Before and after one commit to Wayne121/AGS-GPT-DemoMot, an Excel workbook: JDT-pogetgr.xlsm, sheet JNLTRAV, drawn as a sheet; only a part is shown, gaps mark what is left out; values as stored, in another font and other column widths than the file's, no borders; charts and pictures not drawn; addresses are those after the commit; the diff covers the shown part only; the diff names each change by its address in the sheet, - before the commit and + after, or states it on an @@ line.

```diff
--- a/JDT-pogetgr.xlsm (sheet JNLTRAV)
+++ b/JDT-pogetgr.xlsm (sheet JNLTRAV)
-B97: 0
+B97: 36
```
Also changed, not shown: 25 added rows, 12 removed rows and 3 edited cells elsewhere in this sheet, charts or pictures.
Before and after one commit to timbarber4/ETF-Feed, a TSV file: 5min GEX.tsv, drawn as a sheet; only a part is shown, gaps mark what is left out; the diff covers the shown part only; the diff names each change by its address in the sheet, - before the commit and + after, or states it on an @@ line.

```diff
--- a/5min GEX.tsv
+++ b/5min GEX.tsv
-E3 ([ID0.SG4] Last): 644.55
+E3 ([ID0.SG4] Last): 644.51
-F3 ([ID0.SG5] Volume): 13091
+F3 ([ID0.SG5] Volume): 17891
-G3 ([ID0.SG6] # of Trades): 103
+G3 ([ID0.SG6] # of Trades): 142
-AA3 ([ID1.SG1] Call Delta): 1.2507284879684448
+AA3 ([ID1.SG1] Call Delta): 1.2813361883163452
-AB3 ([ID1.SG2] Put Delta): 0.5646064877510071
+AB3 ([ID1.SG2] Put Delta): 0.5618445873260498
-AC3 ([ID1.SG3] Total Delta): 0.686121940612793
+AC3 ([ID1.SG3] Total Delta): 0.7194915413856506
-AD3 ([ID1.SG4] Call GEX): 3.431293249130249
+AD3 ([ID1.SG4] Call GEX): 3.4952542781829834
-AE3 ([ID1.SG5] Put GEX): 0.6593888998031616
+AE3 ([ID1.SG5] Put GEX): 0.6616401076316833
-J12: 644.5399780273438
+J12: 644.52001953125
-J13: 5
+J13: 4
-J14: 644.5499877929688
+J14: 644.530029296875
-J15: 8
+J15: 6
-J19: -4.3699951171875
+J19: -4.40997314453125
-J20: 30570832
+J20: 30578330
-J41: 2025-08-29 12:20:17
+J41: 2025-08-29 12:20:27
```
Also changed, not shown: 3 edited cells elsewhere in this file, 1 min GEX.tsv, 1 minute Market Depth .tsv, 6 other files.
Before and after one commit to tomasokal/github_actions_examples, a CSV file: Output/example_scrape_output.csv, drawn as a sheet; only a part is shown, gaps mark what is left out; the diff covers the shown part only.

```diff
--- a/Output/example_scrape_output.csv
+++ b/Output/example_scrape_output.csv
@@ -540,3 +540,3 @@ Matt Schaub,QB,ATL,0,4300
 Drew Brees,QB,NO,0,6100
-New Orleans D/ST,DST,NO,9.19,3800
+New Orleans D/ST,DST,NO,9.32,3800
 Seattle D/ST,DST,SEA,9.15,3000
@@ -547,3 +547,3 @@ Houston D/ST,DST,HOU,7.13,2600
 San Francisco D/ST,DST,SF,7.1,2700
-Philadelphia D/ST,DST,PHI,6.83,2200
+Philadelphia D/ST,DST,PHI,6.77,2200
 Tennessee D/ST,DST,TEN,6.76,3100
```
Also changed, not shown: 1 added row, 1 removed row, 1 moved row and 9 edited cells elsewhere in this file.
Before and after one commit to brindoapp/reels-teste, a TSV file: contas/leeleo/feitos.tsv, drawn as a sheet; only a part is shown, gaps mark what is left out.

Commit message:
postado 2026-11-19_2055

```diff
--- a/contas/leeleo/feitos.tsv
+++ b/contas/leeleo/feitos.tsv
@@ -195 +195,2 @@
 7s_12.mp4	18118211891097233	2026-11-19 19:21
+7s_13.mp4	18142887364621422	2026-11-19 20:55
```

========================================

[EXERCISE DETAILS]:
Copy every line above exactly.

[THE ANSWER]:
Before and after one commit to Wayne121/AGS-GPT-DemoMot, an Excel workbook: JDT-pogetgr.xlsm, sheet JNLTRAV, drawn as a sheet; only a part is shown, gaps mark what is left out; values as stored, in another font and other column widths than the file's, no borders; charts and pictures not drawn; addresses are those after the commit; the diff covers the shown part only; the diff names each change by its address in the sheet, - before the commit and + after, or states it on an @@ line.

```diff
--- a/JDT-pogetgr.xlsm (sheet JNLTRAV)
+++ b/JDT-pogetgr.xlsm (sheet JNLTRAV)
-B97: 0
+B97: 36
```
Also changed, not shown: 25 added rows, 12 removed rows and 3 edited cells elsewhere in this sheet, charts or pictures.
Before and after one commit to timbarber4/ETF-Feed, a TSV file: 5min GEX.tsv, drawn as a sheet; only a part is shown, gaps mark what is left out; the diff covers the shown part only; the diff names each change by its address in the sheet, - before the commit and + after, or states it on an @@ line.

```diff
--- a/5min GEX.tsv
+++ b/5min GEX.tsv
-E3 ([ID0.SG4] Last): 644.55
+E3 ([ID0.SG4] Last): 644.51
-F3 ([ID0.SG5] Volume): 13091
+F3 ([ID0.SG5] Volume): 17891
-G3 ([ID0.SG6] # of Trades): 103
+G3 ([ID0.SG6] # of Trades): 142
-AA3 ([ID1.SG1] Call Delta): 1.2507284879684448
+AA3 ([ID1.SG1] Call Delta): 1.2813361883163452
-AB3 ([ID1.SG2] Put Delta): 0.5646064877510071
+AB3 ([ID1.SG2] Put Delta): 0.5618445873260498
-AC3 ([ID1.SG3] Total Delta): 0.686121940612793
+AC3 ([ID1.SG3] Total Delta): 0.7194915413856506
-AD3 ([ID1.SG4] Call GEX): 3.431293249130249
+AD3 ([ID1.SG4] Call GEX): 3.4952542781829834
-AE3 ([ID1.SG5] Put GEX): 0.6593888998031616
+AE3 ([ID1.SG5] Put GEX): 0.6616401076316833
-J12: 644.5399780273438
+J12: 644.52001953125
-J13: 5
+J13: 4
-J14: 644.5499877929688
+J14: 644.530029296875
-J15: 8
+J15: 6
-J19: -4.3699951171875
+J19: -4.40997314453125
-J20: 30570832
+J20: 30578330
-J41: 2025-08-29 12:20:17
+J41: 2025-08-29 12:20:27
```
Also changed, not shown: 3 edited cells elsewhere in this file, 1 min GEX.tsv, 1 minute Market Depth .tsv, 6 other files.
Before and after one commit to tomasokal/github_actions_examples, a CSV file: Output/example_scrape_output.csv, drawn as a sheet; only a part is shown, gaps mark what is left out; the diff covers the shown part only.

```diff
--- a/Output/example_scrape_output.csv
+++ b/Output/example_scrape_output.csv
@@ -540,3 +540,3 @@ Matt Schaub,QB,ATL,0,4300
 Drew Brees,QB,NO,0,6100
-New Orleans D/ST,DST,NO,9.19,3800
+New Orleans D/ST,DST,NO,9.32,3800
 Seattle D/ST,DST,SEA,9.15,3000
@@ -547,3 +547,3 @@ Houston D/ST,DST,HOU,7.13,2600
 San Francisco D/ST,DST,SF,7.1,2700
-Philadelphia D/ST,DST,PHI,6.83,2200
+Philadelphia D/ST,DST,PHI,6.77,2200
 Tennessee D/ST,DST,TEN,6.76,3100
```
Also changed, not shown: 1 added row, 1 removed row, 1 moved row and 9 edited cells elsewhere in this file.
Before and after one commit to brindoapp/reels-teste, a TSV file: contas/leeleo/feitos.tsv, drawn as a sheet; only a part is shown, gaps mark what is left out.

Commit message:
postado 2026-11-19_2055

```diff
--- a/contas/leeleo/feitos.tsv
+++ b/contas/leeleo/feitos.tsv
@@ -195 +195,2 @@
 7s_12.mp4	18118211891097233	2026-11-19 19:21
+7s_13.mp4	18142887364621422	2026-11-19 20:55
```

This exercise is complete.